How rows of rocks evolved into the intricate circuitry that runs our homes, drives our cars, and orders our pizza.
Brown lets al-Khwārizmī, the Muslim mathematician who popularized Arabic/Hindu numbers (most notably, for Brown’s purposes here, “0” and “1”), take the role of tour guide. He squires readers through centuries of watershed developments from the abacus and mechanical Pascaline calculator to the punch cards of Joseph-Marie Jacquard, ENIAC, IBM, the transistor, and robots. Closing with an explanation of the Turing test, he offers a mildly cautionary view of the increasingly pervasive roles computers play in our daily lives (“will they be doing all the thinking for us?”) and an appended disquisition on binary numbers. Along the way he chronicles both major and incremental advances as well as offering nods to significant thinkers and doers familiar (Ada Lovelace, Steve Jobs) or otherwise—notably Jean Jennings and six other women charged with figuring out how to program ENIAC but not invited to its unveiling. Though he acknowledges in an afterword that his cast is largely white, European, and male he does what he can throughout to diversify it…and cogently observes at the end that the “domination of the West in the sciences has ended.” Panels are drawn in a loose style that lightens the substantial informational load.
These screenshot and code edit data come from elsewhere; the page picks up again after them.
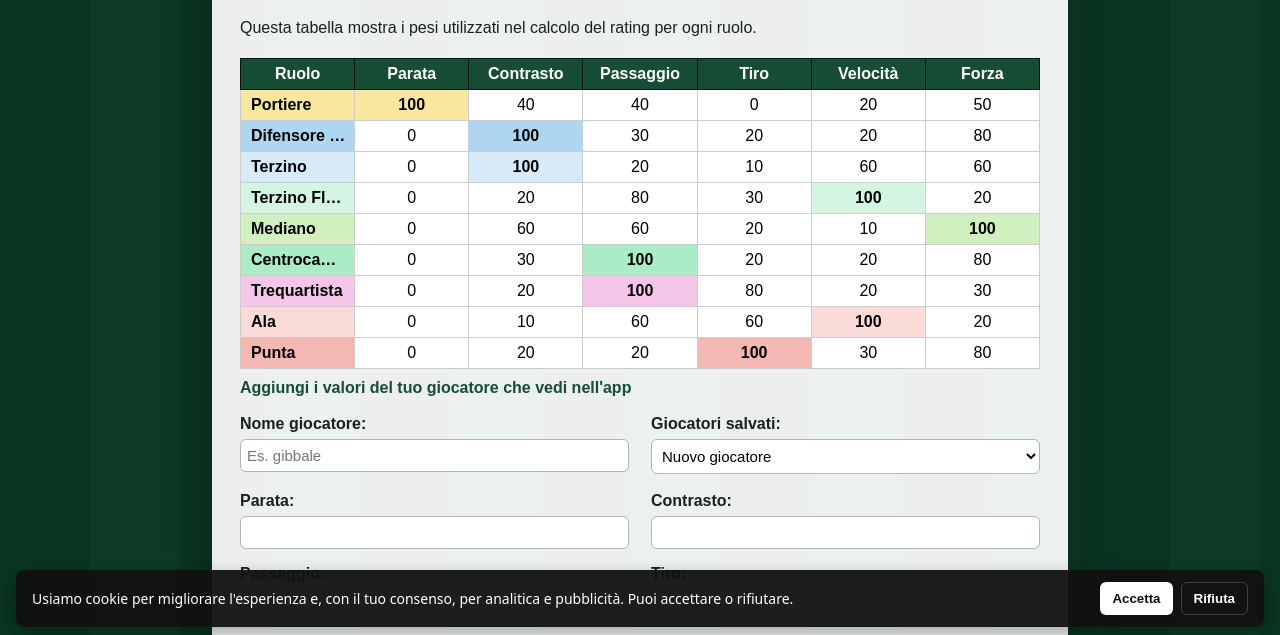
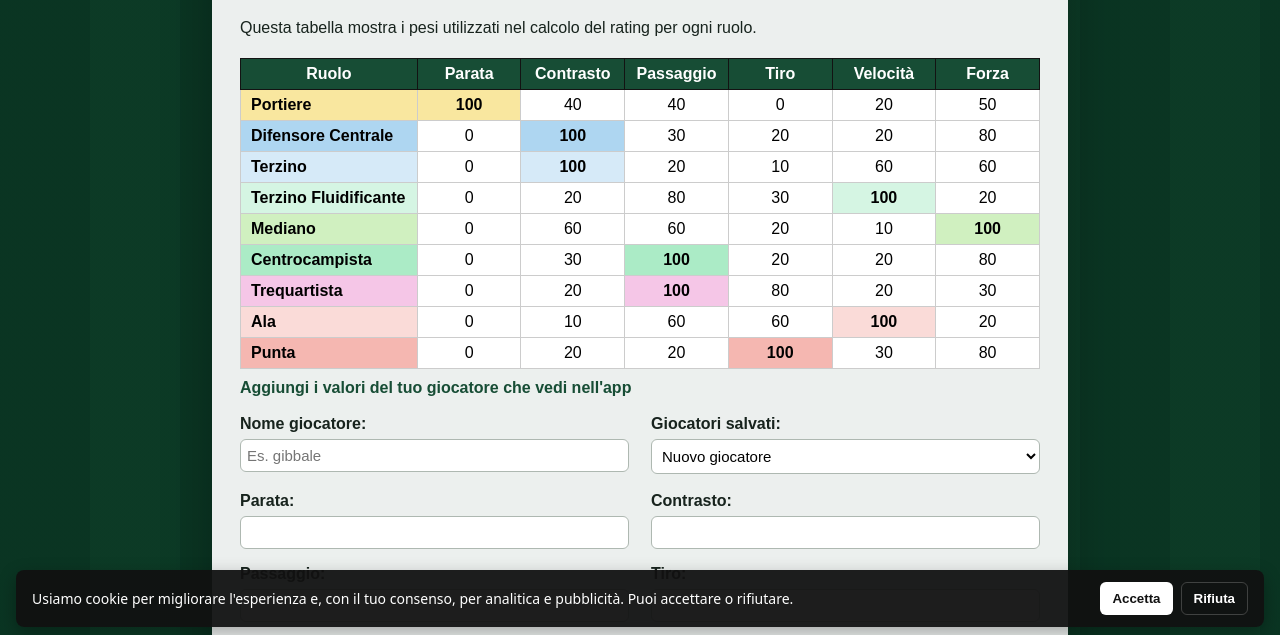
Before and after one commit to Gibbbale/mt11tools, a plain HTML site: page rating.html in a window 1280 px wide. Shown: the part 157-792 px from the top of the page. Drawn offline with Linux system fonts and the light colour scheme.

Commit message:
Update rating.html
Co-Authored-By: Copilot <198982749+Copilot@users.noreply.github.com>
Signed-off-by: Gibbbale <gianlucacarletti1995@gmail.com>

```diff
--- a/rating.html
+++ b/rating.html
@@ -21,7 +21,7 @@
     <table class="tabella-pesi">
       <thead>
         <tr>
-          <th>Ruolo</th>
+          <th style="width: 20%">Ruolo</th>
           <th>Parata</th>
           <th>Contrasto</th>
           <th>Passaggio</th>
```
Another terrific case study on the power of a big idea to work profound changes in our lives. (endnotes, timeline) (Graphic nonfiction. 8-11)